The Indian Oven on 4th Avenue — have you been there? I’ve always been intrigued by the awning out front, screaming “Best butter chicken in town!”, while craning my neck to stare at the place when busing to and from downtown.
Now, I’m not much of a meat-eater, but I adore butter chicken sauce! I knew eventually I’d have to try it out. I’m a sucker like that.
My friend and I went around 7 o’clock on a Saturday night, and it wasn’t crowded at all. Uh-oh.
Bad omen or blessing? Either way, we were going to find out.
We were seated as soon as we walked in, which was nice, and since the restaurant is on the second floor of its building the view of downtown was surprisingly good. There were also two huge flat-screens on the walls (turned off — no Canucks on tonight) and well-priced beer specials, even though the interior didn’t have the air of a bar at all — rather, it was softly lit and full of kitschy gold-painted wall decorations and silky patterned curtains and high ceilings.
At first, our server was a bit slow taking our order — but that was pretty much my only complaint about the service, and she was so quick and friendly for the rest of our meal that it was soon forgotten!
I ordered Paneer Shahi with cashews on our server’s recommendation, and I’m as sure as hell glad I did — it was great! The paneer had a lusciously soft texture and was just salty enough to balance the sweetness of the cream sauce and cilantro it came marinated in. The cashew cream sauce of the dish had a strong flavour of cumin and smokey turmeric, yet it was slightly sweet, and its heat lingered in the back of your throat. Overall the Shahi was rich and deliciously pungent without being heavy.
I would definitely order it again!
My friend let me try a bit of her Butter Chicken sauce, too. As far as the sauce went, it was different that what I was used to, but not unpleasantly so. It wasn’t saturated with creaminess like most butter chicken sauce I’ve had — instead, the focus was on the sweet acidity and tangy-ness of the tomatoes, which worked nicely with the spices and heat of the dish.
Needless to say, my friend loved it!
The basmati rice we got with our dishes was decent — not super fresh, but it didn’t taste like it’d been sitting at the bottom of a rice cooker for hours, either. The naan, on the other hand, were hot and crisp on the outside, and soft and chewy on the inside! They had a bit of a subtle smokey flavour that must have been due to the fact that they were cooked in a clay oven (one of the Indian Oven’s claims to fame).
For dessert, we shared a mango ice cream and I ordered myself a chai tea.
The mango ice cream was good, if not a little sweet (you betcher ass I stole the cherry on top with the first deft swipe of my spoon!), but the chai was a big disappointment — you could tell it was just some sort of chai-flavoured syrup with cream and a black tea base. Anyways, for $3.50, the chai felt like a bit of a rip-off — especially since I’ve had better chai in this city.
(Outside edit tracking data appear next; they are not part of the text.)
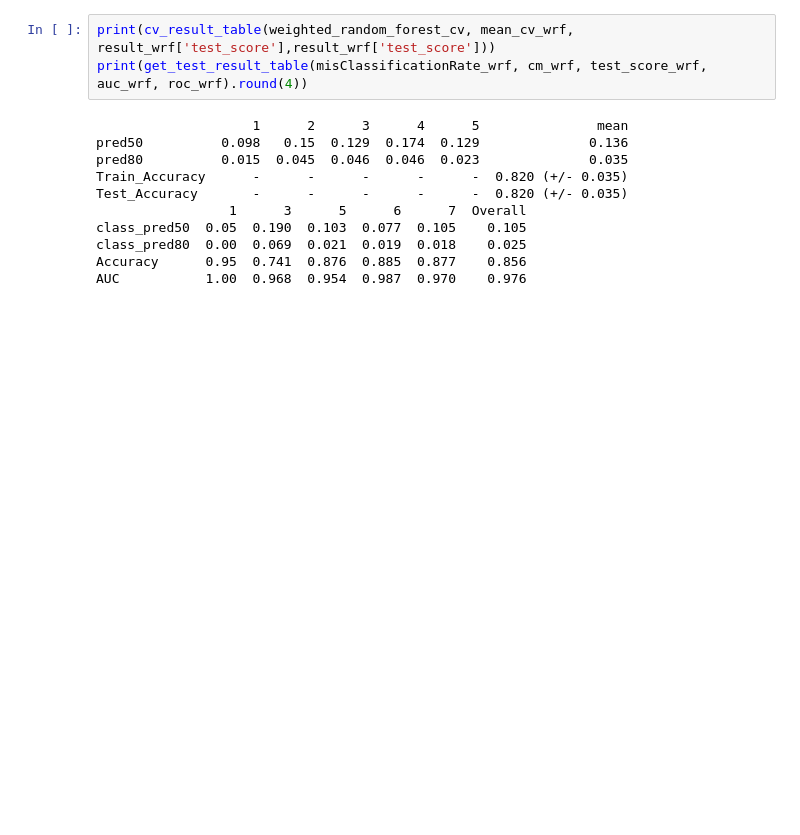
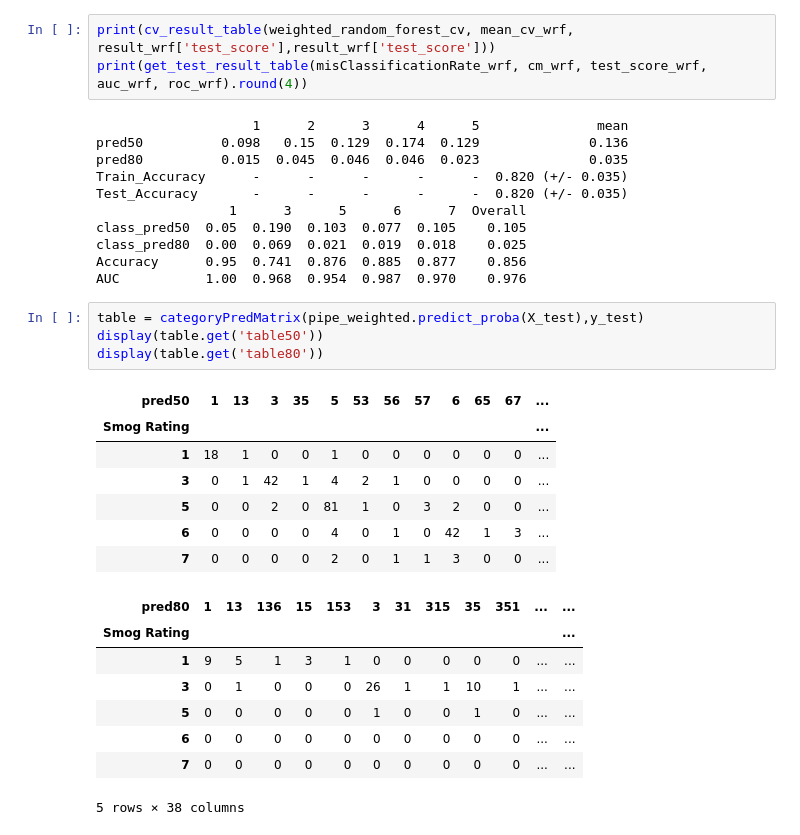
Before and after one commit to SunWeihao1226/STAT447_Project, a Jupyter notebook: random_forest.ipynb, the cells around one changed output. Saved outputs shown, nothing was run; the diff lists cells and outputs as text; blank space fills up the shorter version.

```diff
--- a/random_forest.ipynb
+++ b/random_forest.ipynb
@@ -84,3 +84,23 @@ class_pred50  0.05  0.190  0.103  0.077  0.105    0.105
 class_pred80  0.00  0.069  0.021  0.019  0.018    0.025
 Accuracy      0.95  0.741  0.876  0.885  0.877    0.856
 AUC           1.00  0.968  0.954  0.987  0.970    0.976
+# %%
+table = categoryPredMatrix(pipe_weighted.predict_proba(X_test),y_test)
+display(table.get('table50'))
+display(table.get('table80'))
+# %% [output]
+| pred50 | 1 | 13 | 3 | 35 | 5 | 53 | 56 | 57 | 6 | 65 | 67 | ... |
+| Smog Rating |  |  |  |  |  |  |  |  |  |  |  | ... |
+| 1 | 18 | 1 | 0 | 0 | 1 | 0 | 0 | 0 | 0 | 0 | 0 | ... |
+| 3 | 0 | 1 | 42 | 1 | 4 | 2 | 1 | 0 | 0 | 0 | 0 | ... |
+| 5 | 0 | 0 | 2 | 0 | 81 | 1 | 0 | 3 | 2 | 0 | 0 | ... |
+| 6 | 0 | 0 | 0 | 0 | 4 | 0 | 1 | 0 | 42 | 1 | 3 | ... |
+| 7 | 0 | 0 | 0 | 0 | 2 | 0 | 1 | 1 | 3 | 0 | 0 | ... |
+| pred80 | 1 | 13 | 136 | 15 | 153 | 3 | 31 | 315 | 35 | 351 | ... | ... |
+| Smog Rating |  |  |  |  |  |  |  |  |  |  |  | ... |
+| 1 | 9 | 5 | 1 | 3 | 1 | 0 | 0 | 0 | 0 | 0 | ... | ... |
+| 3 | 0 | 1 | 0 | 0 | 0 | 26 | 1 | 1 | 10 | 1 | ... | ... |
+| 5 | 0 | 0 | 0 | 0 | 0 | 1 | 0 | 0 | 1 | 0 | ... | ... |
+| 6 | 0 | 0 | 0 | 0 | 0 | 0 | 0 | 0 | 0 | 0 | ... | ... |
+| 7 | 0 | 0 | 0 | 0 | 0 | 0 | 0 | 0 | 0 | 0 | ... | ... |
+5 rows × 38 columns
```
Also changed, not shown: 46 other files.
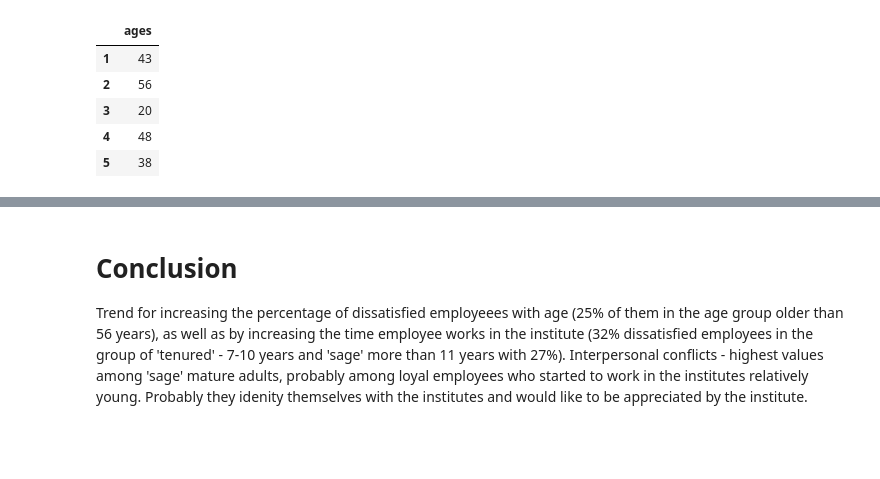
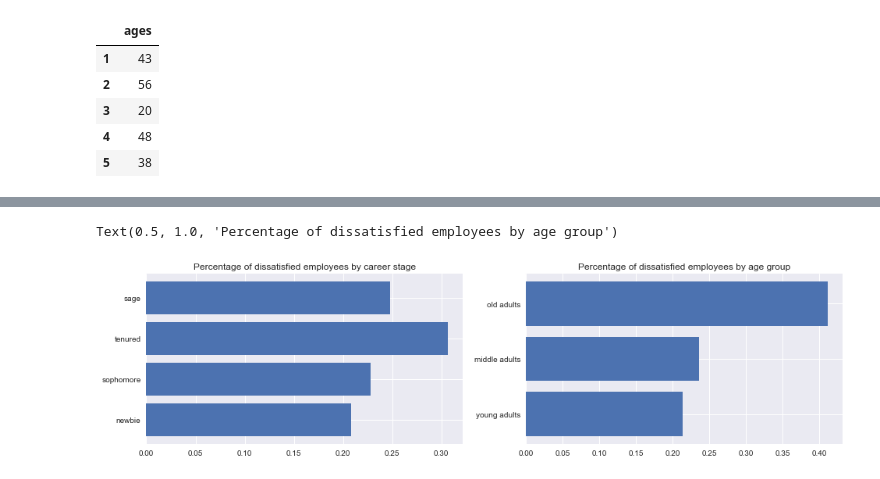
Before and after one commit to kafka-polka-dot/jupyter_projects, a Jupyter notebook: exit_surveys/surveys.ipynb, the cells around one changed output, grey strips where cells are left out. Saved outputs shown, nothing was run; the diff lists cells and outputs as text; code cells hidden in the pictures; blank space fills up the shorter version.

```diff
--- a/exit_surveys/surveys.ipynb
+++ b/exit_surveys/surveys.ipynb
@@ -749,8 +699,13 @@ ages_means.head()
 | 4 | 48 |
 | 5 | 38 |
 # %%
-cut_labels = ['young adults', 'mature adults', 'older adults']
-cut_bins = [0, 25, 55, 100]
-exit_survey['age_group'] = pd.cut(ages_means['ages'], bins=cut_bins, labels=cut_labels)
+# set the pattern
+cut_labels = ['young adults', 'middle adults', 'old adults']
+cut_bins = [0, 30, 60, 100]
+
+# cut the data
+exit_survey['age_group'] = pd.cut(ages_means['ages'], bins=cut_bins, labels=cut_labels, right=False)
+
+# check result
 exit_survey['age_group'].value_counts()
 # %% [output]
@@ -760,0 +720,8 @@ Name: age_group, dtype: int64
+# %%
+# calculate percentages for every career stage
+count_dissatisfied = pd.pivot_table(exit_survey, values=['dissatisfied'], index='career_stage')
+
+# reorder labels and plot bar chart
+stages_reorder = ['newbie', 'sophomore', 'tenured', 'sage']
+count_dissatisfied = count_dissatisfied.reindex(stages_reorder)
+print(count_dissatisfied)
@@ -761,2 +735,3 @@ Name: age_group, dtype: int64
 # %%
-count_dissatisfied = pd.pivot_table(exit_survey, values=['dissatisfied', 'interpersonal_conflicts'], index='cats')
+# calculate percentages for every career stage
+count_dissatisfied_age = pd.pivot_table(exit_survey, values=['dissatisfied'], index='age_group')
@@ -776,2 +737,0 @@ count_dissatisfied_gender.plot(kind='bar', title='Percentage of dissatisfied emp
-# %%
-count_dissatisfied_age = pd.pivot_table(exit_survey, values=['dissatisfied', 'interpersonal_conflicts'], index='age_group')
@@ -783,3 +738,11 @@ count_dissatisfied_age.plot(kind='bar', title='Percentage of dissatisfied employ
-# %% [markdown]
-# Conclusion
-Trend for increasing the percentage of dissatisfied employeees with age (25% of them in the age group older than 56 years), as well as by increasing the time employee works in the institute (32% dissatisfied employees in the group of 'tenured' - 7-10 years and 'sage' more than 11 years with 27%). Interpersonal conflicts - highest values among 'sage' mature adults, probably among loyal employees who started to work in the institutes relatively young. Probably they idenity themselves with the institutes and would like to be appreciated by the institute.
+# %%
+fig, (ax1, ax2) = plt.subplots(1, 2, figsize=(16, 4))
+
+ax1.barh(count_dissatisfied.index, count_dissatisfied['dissatisfied'])
+ax1.set_title('Percentage of dissatisfied employees by career stage')
+
+ax2.barh(count_dissatisfied_age.index, count_dissatisfied_age['dissatisfied'])
+ax2.set_title('Percentage of dissatisfied employees by age group')
+# %% [output]
+Text(0.5, 1.0, 'Percentage of dissatisfied employees by age group')
+[figure, added]
```
Also changed, not shown: parts of 115 cells of this notebook.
In the end, though, it was money well spent — between the comfortably quirky atmosphere, the fast service, and (especially) the good food, I would definitely go back to Indian Oven. My friend and I walked out super full and satisfied. I’d definitely like to check it out during a hockey game sometime soon — especially to take advantage of the $10 pitcher specials and to try their Vegetable Korma (with Gulab Jamun for dessert)!